ovenware

packet of: some
panties
pantyhose (tights - obsolete, but there was an awful fuss about what to call them when they took over from stockings, even though ballet tights had been around for years and were called “tights”)
park home (caravan)
pastry (for bun, turnover, slice etc.)
pendant (Sam might excruciatingly call it a dingle dangle or be specific and call it a jade butterfly.)
pillow slip (pillow case)
plate (false teeth - far less common now, thank goodness)
plump (overweight)
polo (polo neck/polo-necked jersey)
poorly (ill)
pop on (put on, get on)
portion (helping)
pullover (Sam says jersey for anything woolly which doesn’t undo down the front. She doesn’t say pullover, jumper, popover, sweater or slipover.)
pully (woolly pully)

reclining chair
refreshments (food)
relatives (for relations as in people you are related to. It’s genteel to call sexual relations “relations”, but then you can’t use the same word for your sister’s cousins nieces.)

Santa Claus, Santa (Father Christmas - Santa Claus is American)
scatter cushions (cushions - what you do with them is your business)
select (choose)
serve with
serviette (are all words ending in “ette” pretentious? dinette, banquette, leatherette, moist towelette, colognette, pochette. French in the wrong way again.)
serving suggestion
serving (helping)
set (luggage set ect)
shade (colour)
silky (silk)
similar to (like)
sink (basin, washbasin)
situate
slacks (trousers - but no one wears slacks any more)
slim
slip (v)
slip cover
slip on (put on)
slip (petticoat)
slipover
snack
speeding (exceeding the speed limit - speeding is American)
sporty
squash (drink)
spring break
steps (ladder)
stitching (sewing)
street light (lamp post, street lamp)
stroller (pushchair)
suite, en (bathroom/loo)
suite, three-piece: sofa and chairs
sweater (jersey)

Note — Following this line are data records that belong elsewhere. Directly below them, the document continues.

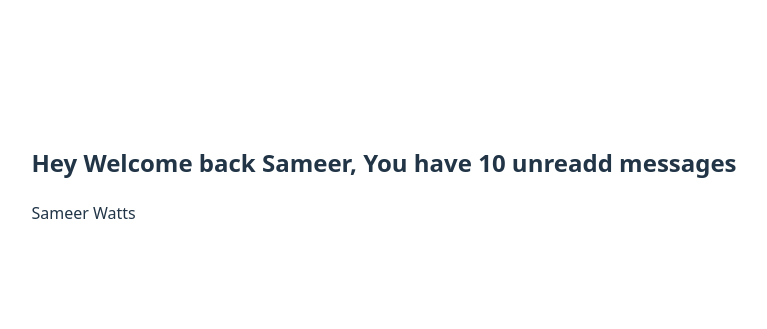
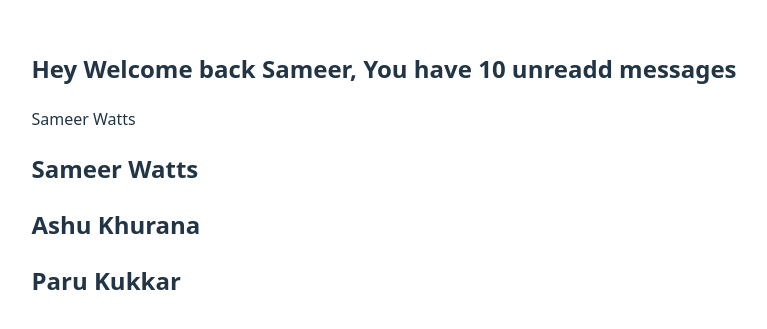
Before and after one commit to sameerwatts/TypeScriptFundamentals, a React (Vite) app in the folder my-react-ts-app/: page / in a window 1280 px wide. Shown: the part 225-554 px from the top of the page, without its empty margins (256-1023 px from the left). Built offline with nearby package versions, Linux system fonts and the light colour scheme.

Commit message:
Array of objects

```diff
--- a/my-react-ts-app/src/App.tsx
+++ b/my-react-ts-app/src/App.tsx
@@ -1,21 +1,27 @@
-import Greet from "./components/Greet"
-import './App.css';
+import Greet from "./components/Greet";
+import "./App.css";
 import Person from "./components/Person";
-
+import PersonList from "./components/PersonList";
 
 function App() {
+  const person = {
+    first: "Sameer",
+    last: "Watts",
+  };
 
-  const person = {
-    first: 'Sameer',
-    last: 'Watts'
-  }
+  const personList = [
+    { first: "Sameer", last: "Watts" },
+    { first: "Ashu", last: "Khurana" },
+    { first: "Paru", last: "Kukkar" },
+  ];
 
   return (
     <div id="root">
-     <Greet name="Sameer" messageCount={10} isLoggedIn={true} />
-     <Person name={person} />
+      <Greet name="Sameer" messageCount={10} isLoggedIn={true} />
+      <Person name={person} />
+      <PersonList nameList={personList} />
     </div>
-  )
+  );
 }
 
-export default App
+export default App;
--- /dev/null
+++ b/my-react-ts-app/src/components/PersonList.tsx
@@ -0,0 +1,15 @@
+type PersonListProps = {
+    nameList: {first: string, last: string}[];
+};
+
+const PersonList = (props: PersonListProps) => {
+  return (
+    <div>
+      {props?.nameList.map((person) => (
+        <h2 key={person.first}>{person.first} {person.last}</h2>
+      ))}
+    </div>
+  );
+};
+
+export default PersonList;
```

tablets (pills)
teatowel (drying up cloth)
throw (like gilet, a word made up by advertisers and manufacturers and as such deliberately classless)
toddler (small child, but surely no worse than sproglet?)
toilet roll (loo roll/loo paper/lav paper)
toilet (loo)
toiletries
top (blouse, shirt, jersey, teeshirt)
topped with
track(y) bottoms (tracksuit bottoms - at least no one says sweat pants any more)
trim, slim (slender)

underwear
undies
unsightly (ugly)
upset, emotional (Upwards have no word for this because you’re not allowed to be. Unless it’s “hysterical”.)

valance (Upwards don’t have them because they don't want to hide the legs of their furniture with a frill)
vanitory unit (washbasin)
vanity bag (makeup bag)
vehicle (car)
vinegarette (vinaigrette)
violet (purple)

wash-hand basin (basin, washbasin. Definitelies call it a sink.)
welly boot (welly/Wellington/Wellington boot)
wipe-clean
woolly (jersey, cardigan)
worktop (work surface)
wrap
wrapper (printed on the wrapper)